---------- DATA FOR REVIEW ----------

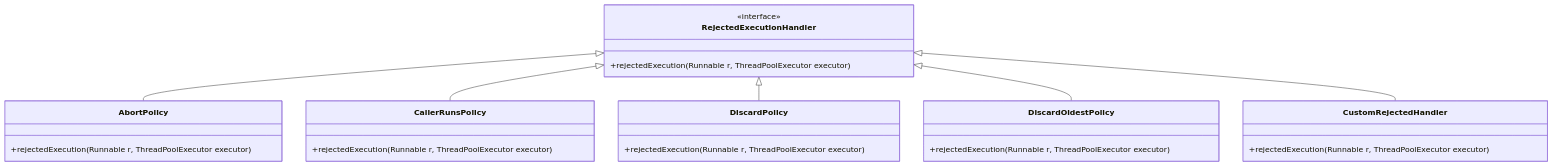
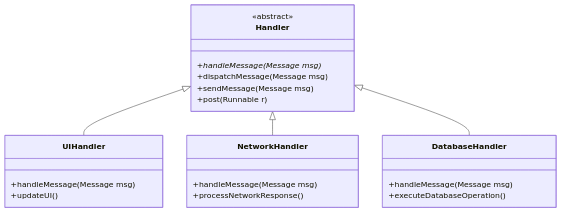
The eighth of 16 diagrams in 00.通用技术的提升/README.md (chongyang211/YCBookBlog), drawn with Mermaid before and after one commit. The commit also changed other lines of this file, not shown here.

````diff
--- a/00.通用技术的提升/README.md
+++ b/00.通用技术的提升/README.md
@@ -279,33 +352,29 @@
 ```mermaid
 classDiagram
-    class RejectedExecutionHandler {
-        <<interface>>
-        +rejectedExecution(Runnable r, ThreadPoolExecutor executor)
+    class Handler {
+        <<abstract>>
+        +handleMessage(Message msg)*
+        +dispatchMessage(Message msg)
+        +sendMessage(Message msg)
+        +post(Runnable r)
     }
     
-    class AbortPolicy {
-        +rejectedExecution(Runnable r, ThreadPoolExecutor executor)
+    class UIHandler {
+        +handleMessage(Message msg)
+        +updateUI()
     }
     
-    class CallerRunsPolicy {
-        +rejectedExecution(Runnable r, ThreadPoolExecutor executor)
+    class NetworkHandler {
+        +handleMessage(Message msg)
+        +processNetworkResponse()
     }
     
-    class DiscardPolicy {
-        +rejectedExecution(Runnable r, ThreadPoolExecutor executor)
+    class DatabaseHandler {
+        +handleMessage(Message msg)
+        +executeDatabaseOperation()
     }
     
-    class DiscardOldestPolicy {
-        +rejectedExecution(Runnable r, ThreadPoolExecutor executor)
-    }
-    
-    class CustomRejectedHandler {
-        +rejectedExecution(Runnable r, ThreadPoolExecutor executor)
-    }
-    
-    RejectedExecutionHandler <|-- AbortPolicy
-    RejectedExecutionHandler <|-- CallerRunsPolicy
-    RejectedExecutionHandler <|-- DiscardPolicy
-    RejectedExecutionHandler <|-- DiscardOldestPolicy
-    RejectedExecutionHandler <|-- CustomRejectedHandler
+    Handler <|-- UIHandler
+    Handler <|-- NetworkHandler
+    Handler <|-- DatabaseHandler
 ```
````
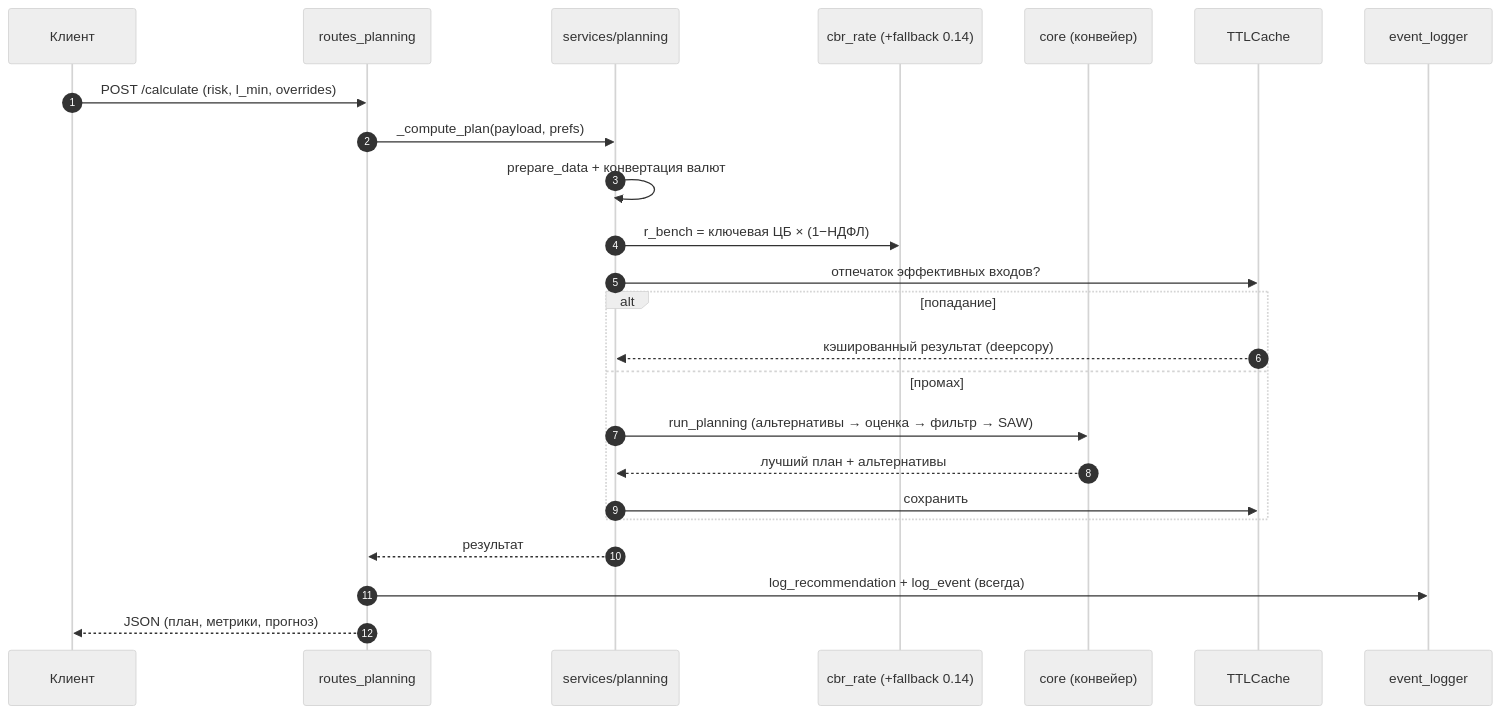
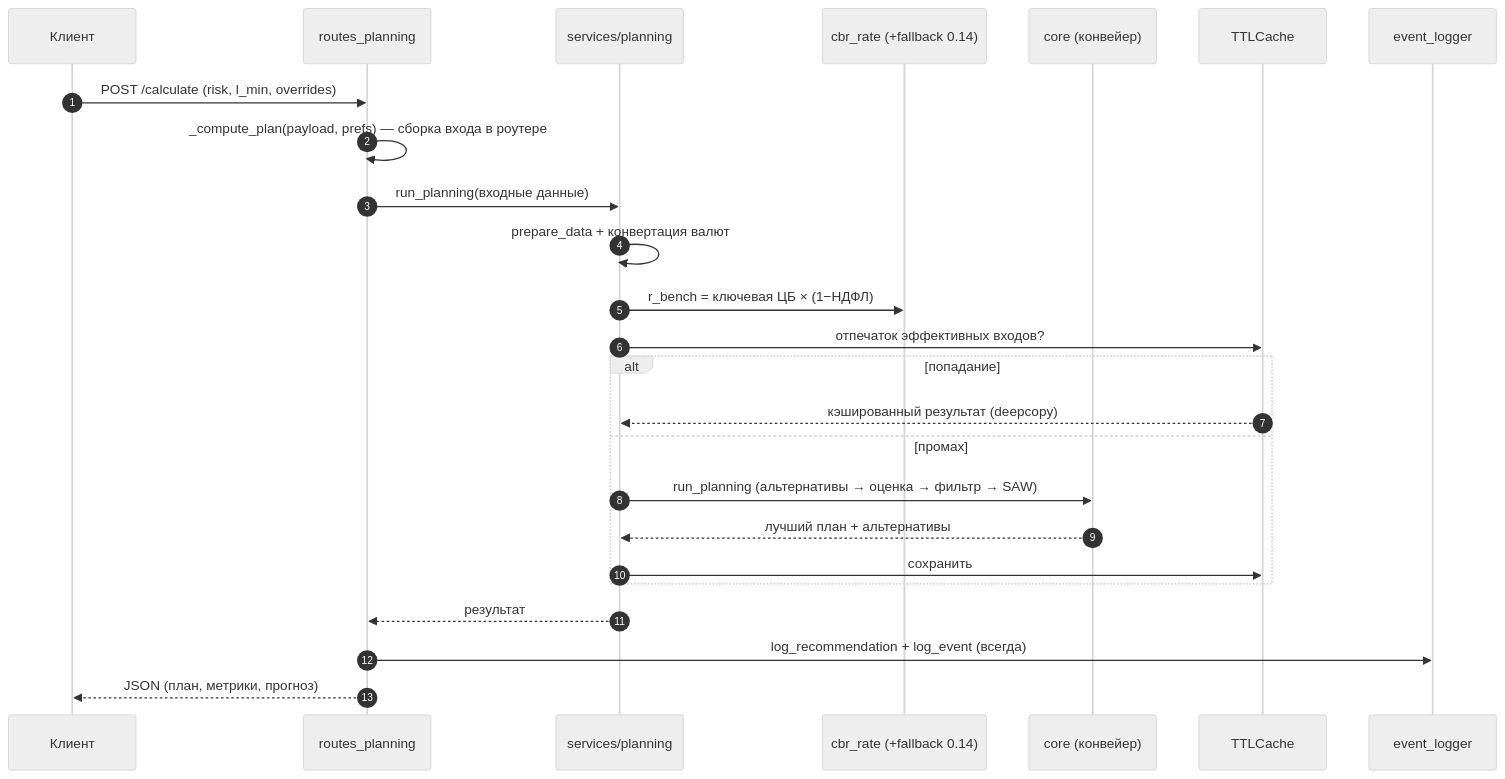
One commit to vevdokimovm/personal-finance-dss changed the fifth of 10 diagrams in docs/diagrams.md. Above: the diagram before and after it, drawn with Mermaid (neutral theme). The commit also changed other lines of this file and 5 other files, not shown here.

Commit message:
personal-finance-dss v9.13.5 — Описания релизов приведены к стандарту, оставшиеся три диаграммы догнаны до кода

````diff
--- a/docs/diagrams.md
+++ b/docs/diagrams.md
@@ -397,27 +397,28 @@
 ```mermaid
 sequenceDiagram
     autonumber
     participant C as Клиент
     participant R as routes_planning
     participant P as services/planning
     participant Rate as cbr_rate (+fallback 0.14)
     participant Core as core (конвейер)
     participant Cache as TTLCache
     participant Log as event_logger
 
     C->>R: POST /calculate (risk, l_min, overrides)
-    R->>P: _compute_plan(payload, prefs)
+    R->>R: _compute_plan(payload, prefs) — сборка входа в роутере
+    R->>P: run_planning(входные данные)
     P->>P: prepare_data + конвертация валют
     P->>Rate: r_bench = ключевая ЦБ × (1−НДФЛ)
     P->>Cache: отпечаток эффективных входов?
     alt попадание
         Cache-->>P: кэшированный результат (deepcopy)
     else промах
         P->>Core: run_planning (альтернативы → оценка → фильтр → SAW)
         Core-->>P: лучший план + альтернативы
         P->>Cache: сохранить
     end
     P-->>R: результат
     R->>Log: log_recommendation + log_event (всегда)
     R-->>C: JSON (план, метрики, прогноз)
 ```
````
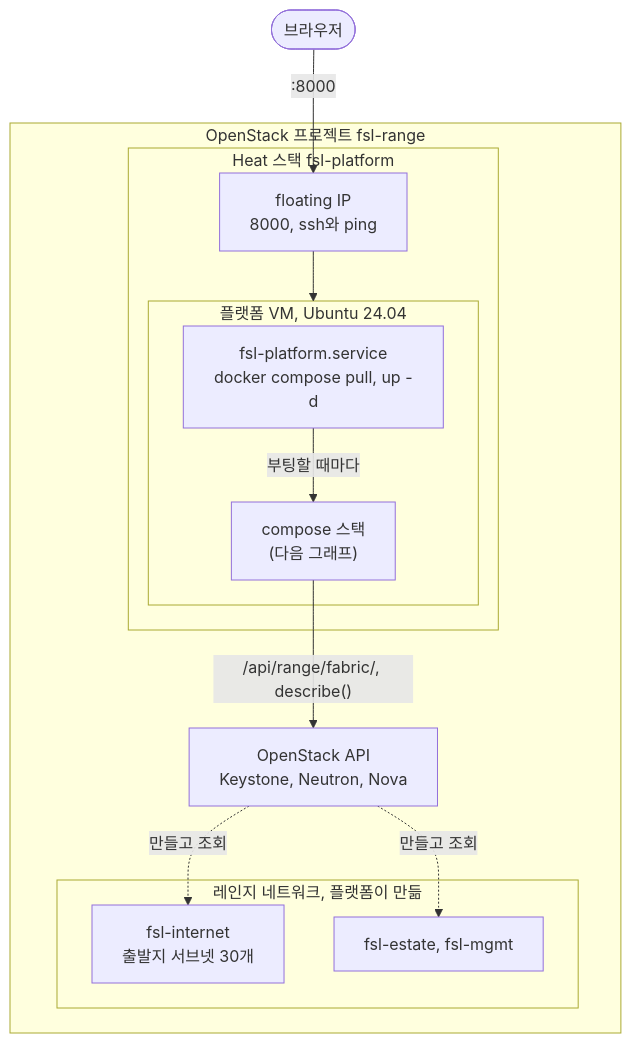
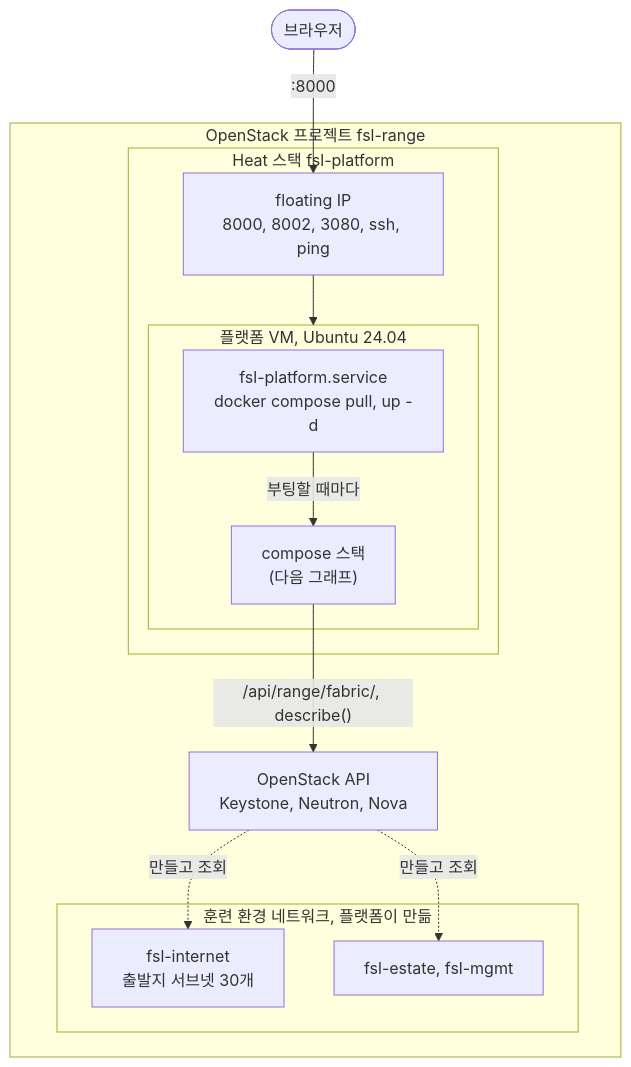
One commit to Nekonic/fsl-project-mvp changed the first of 2 diagrams in README.ko.md. Above: the diagram before and after it, drawn with Mermaid. The commit also changed other lines of this file and 14 other files, not shown here.

````diff
--- a/README.ko.md
+++ b/README.ko.md
@@ -19,26 +28,26 @@
 ```mermaid
 flowchart TB
   person(["브라우저"])
 
   subgraph cloud["OpenStack 프로젝트 fsl-range"]
     api["OpenStack API<br/>Keystone, Neutron, Nova"]
     subgraph heat["Heat 스택 fsl-platform"]
-      fip["floating IP<br/>8000, ssh와 ping"]
+      fip["floating IP<br/>8000, 8002, 3080, ssh, ping"]
       subgraph vm["플랫폼 VM, Ubuntu 24.04"]
         unit["fsl-platform.service<br/>docker compose pull, up -d"]
         stack["compose 스택<br/>(다음 그래프)"]
       end
     end
-    subgraph fabric_box["레인지 네트워크, 플랫폼이 만듦"]
+    subgraph fabric_box["훈련 환경 네트워크, 플랫폼이 만듦"]
       internet["fsl-internet<br/>출발지 서브넷 30개"]
       inside["fsl-estate, fsl-mgmt"]
     end
   end
 
   person -->|":8000"| fip
   fip --> vm
   unit -->|"부팅할 때마다"| stack
   stack -->|"/api/range/fabric/, describe()"| api
   api -.->|만들고 조회| internet
   api -.->|만들고 조회| inside
 ```
````
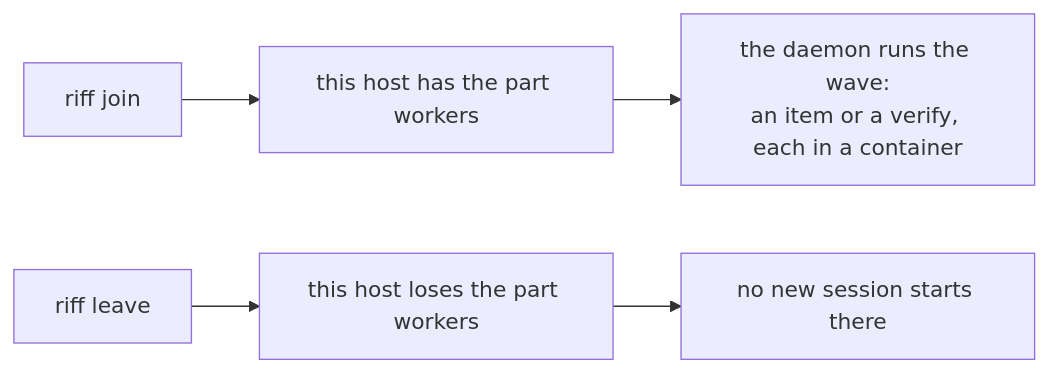
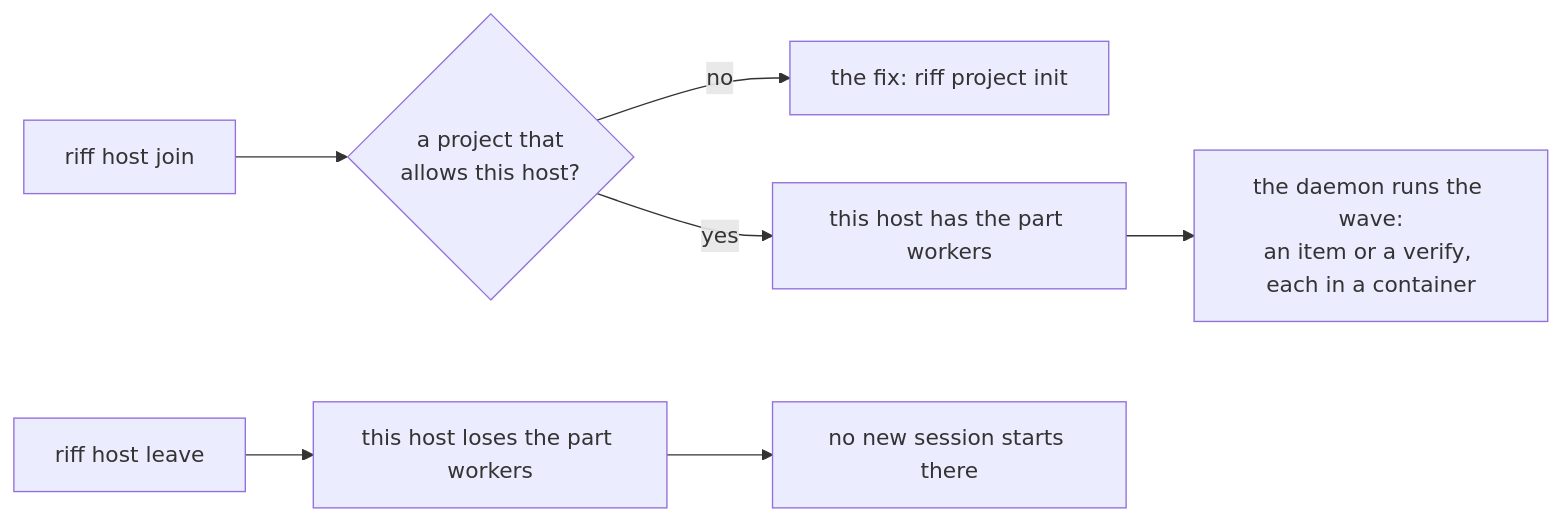
The third of 9 diagrams in docs/src/start-a-riff.md (como-technologies/riff), drawn with Mermaid before and after one commit. The commit also changed other lines of this file and 31 other files, not shown here.

First line of the commit message:
riff host join and riff host leave, and a wave and a lead only for a project

````diff
--- a/docs/src/start-a-riff.md
+++ b/docs/src/start-a-riff.md
@@ -439,7 +449,9 @@
 ```mermaid
 flowchart LR
-    J["riff join"] --> W["this host has the part workers"]
+    J["riff host join"] --> P{"a project that<br/>allows this host?"}
+    P -- "no" --> F["the fix: riff project init"]
+    P -- "yes" --> W["this host has the part workers"]
     W --> D["the daemon runs the wave:<br/>an item or a verify, each in a container"]
-    L["riff leave"] --> N["this host loses the part workers"]
+    L["riff host leave"] --> N["this host loses the part workers"]
     N --> E["no new session starts there"]
 ```
````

----------

**TRY IT:** For this exercise, retype the data above exactly and skip every image.

**YOUR RESPONSE:**
The eighth of 16 diagrams in 00.通用技术的提升/README.md (chongyang211/YCBookBlog), drawn with Mermaid before and after one commit. The commit also changed other lines of this file, not shown here.

````diff
--- a/00.通用技术的提升/README.md
+++ b/00.通用技术的提升/README.md
@@ -279,33 +352,29 @@
 ```mermaid
 classDiagram
-    class RejectedExecutionHandler {
-        <<interface>>
-        +rejectedExecution(Runnable r, ThreadPoolExecutor executor)
+    class Handler {
+        <<abstract>>
+        +handleMessage(Message msg)*
+        +dispatchMessage(Message msg)
+        +sendMessage(Message msg)
+        +post(Runnable r)
     }
     
-    class AbortPolicy {
-        +rejectedExecution(Runnable r, ThreadPoolExecutor executor)
+    class UIHandler {
+        +handleMessage(Message msg)
+        +updateUI()
     }
     
-    class CallerRunsPolicy {
-        +rejectedExecution(Runnable r, ThreadPoolExecutor executor)
+    class NetworkHandler {
+        +handleMessage(Message msg)
+        +processNetworkResponse()
     }
     
-    class DiscardPolicy {
-        +rejectedExecution(Runnable r, ThreadPoolExecutor executor)
+    class DatabaseHandler {
+        +handleMessage(Message msg)
+        +executeDatabaseOperation()
     }
     
-    class DiscardOldestPolicy {
-        +rejectedExecution(Runnable r, ThreadPoolExecutor executor)
-    }
-    
-    class CustomRejectedHandler {
-        +rejectedExecution(Runnable r, ThreadPoolExecutor executor)
-    }
-    
-    RejectedExecutionHandler <|-- AbortPolicy
-    RejectedExecutionHandler <|-- CallerRunsPolicy
-    RejectedExecutionHandler <|-- DiscardPolicy
-    RejectedExecutionHandler <|-- DiscardOldestPolicy
-    RejectedExecutionHandler <|-- CustomRejectedHandler
+    Handler <|-- UIHandler
+    Handler <|-- NetworkHandler
+    Handler <|-- DatabaseHandler
 ```
````
One commit to vevdokimovm/personal-finance-dss changed the fifth of 10 diagrams in docs/diagrams.md. Above: the diagram before and after it, drawn with Mermaid (neutral theme). The commit also changed other lines of this file and 5 other files, not shown here.

Commit message:
personal-finance-dss v9.13.5 — Описания релизов приведены к стандарту, оставшиеся три диаграммы догнаны до кода

````diff
--- a/docs/diagrams.md
+++ b/docs/diagrams.md
@@ -397,27 +397,28 @@
 ```mermaid
 sequenceDiagram
     autonumber
     participant C as Клиент
     participant R as routes_planning
     participant P as services/planning
     participant Rate as cbr_rate (+fallback 0.14)
     participant Core as core (конвейер)
     participant Cache as TTLCache
     participant Log as event_logger
 
     C->>R: POST /calculate (risk, l_min, overrides)
-    R->>P: _compute_plan(payload, prefs)
+    R->>R: _compute_plan(payload, prefs) — сборка входа в роутере
+    R->>P: run_planning(входные данные)
     P->>P: prepare_data + конвертация валют
     P->>Rate: r_bench = ключевая ЦБ × (1−НДФЛ)
     P->>Cache: отпечаток эффективных входов?
     alt попадание
         Cache-->>P: кэшированный результат (deepcopy)
     else промах
         P->>Core: run_planning (альтернативы → оценка → фильтр → SAW)
         Core-->>P: лучший план + альтернативы
         P->>Cache: сохранить
     end
     P-->>R: результат
     R->>Log: log_recommendation + log_event (всегда)
     R-->>C: JSON (план, метрики, прогноз)
 ```
````
One commit to Nekonic/fsl-project-mvp changed the first of 2 diagrams in README.ko.md. Above: the diagram before and after it, drawn with Mermaid. The commit also changed other lines of this file and 14 other files, not shown here.

````diff
--- a/README.ko.md
+++ b/README.ko.md
@@ -19,26 +28,26 @@
 ```mermaid
 flowchart TB
   person(["브라우저"])
 
   subgraph cloud["OpenStack 프로젝트 fsl-range"]
     api["OpenStack API<br/>Keystone, Neutron, Nova"]
     subgraph heat["Heat 스택 fsl-platform"]
-      fip["floating IP<br/>8000, ssh와 ping"]
+      fip["floating IP<br/>8000, 8002, 3080, ssh, ping"]
       subgraph vm["플랫폼 VM, Ubuntu 24.04"]
         unit["fsl-platform.service<br/>docker compose pull, up -d"]
         stack["compose 스택<br/>(다음 그래프)"]
       end
     end
-    subgraph fabric_box["레인지 네트워크, 플랫폼이 만듦"]
+    subgraph fabric_box["훈련 환경 네트워크, 플랫폼이 만듦"]
       internet["fsl-internet<br/>출발지 서브넷 30개"]
       inside["fsl-estate, fsl-mgmt"]
     end
   end
 
   person -->|":8000"| fip
   fip --> vm
   unit -->|"부팅할 때마다"| stack
   stack -->|"/api/range/fabric/, describe()"| api
   api -.->|만들고 조회| internet
   api -.->|만들고 조회| inside
 ```
````
The third of 9 diagrams in docs/src/start-a-riff.md (como-technologies/riff), drawn with Mermaid before and after one commit. The commit also changed other lines of this file and 31 other files, not shown here.

First line of the commit message:
riff host join and riff host leave, and a wave and a lead only for a project

````diff
--- a/docs/src/start-a-riff.md
+++ b/docs/src/start-a-riff.md
@@ -439,7 +449,9 @@
 ```mermaid
 flowchart LR
-    J["riff join"] --> W["this host has the part workers"]
+    J["riff host join"] --> P{"a project that<br/>allows this host?"}
+    P -- "no" --> F["the fix: riff project init"]
+    P -- "yes" --> W["this host has the part workers"]
     W --> D["the daemon runs the wave:<br/>an item or a verify, each in a container"]
-    L["riff leave"] --> N["this host loses the part workers"]
+    L["riff host leave"] --> N["this host loses the part workers"]
     N --> E["no new session starts there"]
 ```
````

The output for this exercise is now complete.